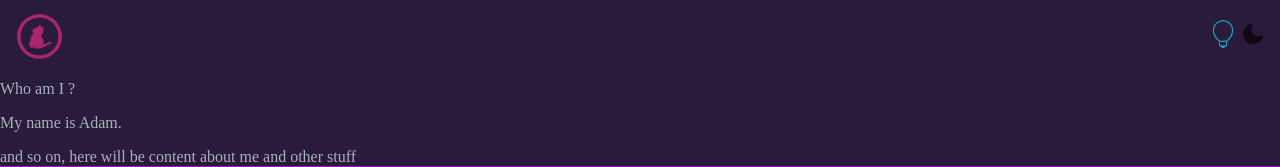
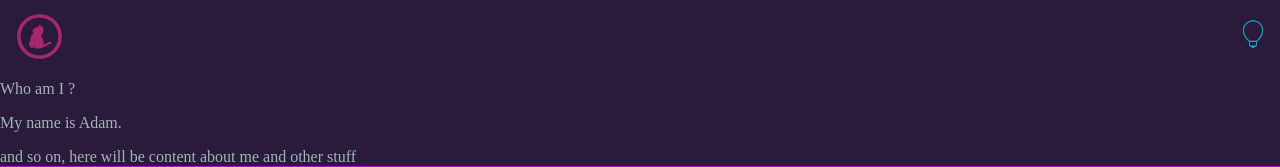
Before and after one commit to unikorm/portfolio, a React (Create React App) app: page /about in a window 1280 px wide. Shown: the top 167 px of the page. Built offline with nearby package versions, Linux system fonts and the light colour scheme; a web font is replaced by a local one.

Commit message:
podarilo sa mi dat icon what i want and it is good, i like it, but i know it is very simple code and idk for now what is good, right now just trying to make it work but i want i re-do it in short future cause i learn some stuff, and i like it

```diff
--- a/src/components/Header.jsx
+++ b/src/components/Header.jsx
@@ -29,8 +29,13 @@ const Header = () => {
                 ><img src={logo_64} alt="moje logo" /></Link>
             </section>
             <section className={styles.sectionTheme}>
-                <img src={light_theme} onClick={toggleTheme} alt="ikonka svetleho modu" />
-                <img src={dark_theme} onClick={toggleTheme} alt="ikonka pre tmavy rezim" />
+                {
+                    (theme === "dark") ? (
+                        <img src={light_theme} onClick={toggleTheme} alt="ikonka svetleho modu" />
+                    ) : (
+                        <img src={dark_theme} onClick={toggleTheme} alt="ikonka pre tmavy rezim" />
+                    )
+                }
             </section>
         </header>
     );
```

------------------------------------------------------------------------

** Work required **
Write out every line above exactly, minus images.

** Reply to the task **
Before and after one commit to unikorm/portfolio, a React (Create React App) app: page /about in a window 1280 px wide. Shown: the top 167 px of the page. Built offline with nearby package versions, Linux system fonts and the light colour scheme; a web font is replaced by a local one.

Commit message:
podarilo sa mi dat icon what i want and it is good, i like it, but i know it is very simple code and idk for now what is good, right now just trying to make it work but i want i re-do it in short future cause i learn some stuff, and i like it

```diff
--- a/src/components/Header.jsx
+++ b/src/components/Header.jsx
@@ -29,8 +29,13 @@ const Header = () => {
                 ><img src={logo_64} alt="moje logo" /></Link>
             </section>
             <section className={styles.sectionTheme}>
-                <img src={light_theme} onClick={toggleTheme} alt="ikonka svetleho modu" />
-                <img src={dark_theme} onClick={toggleTheme} alt="ikonka pre tmavy rezim" />
+                {
+                    (theme === "dark") ? (
+                        <img src={light_theme} onClick={toggleTheme} alt="ikonka svetleho modu" />
+                    ) : (
+                        <img src={dark_theme} onClick={toggleTheme} alt="ikonka pre tmavy rezim" />
+                    )
+                }
             </section>
         </header>
     );
```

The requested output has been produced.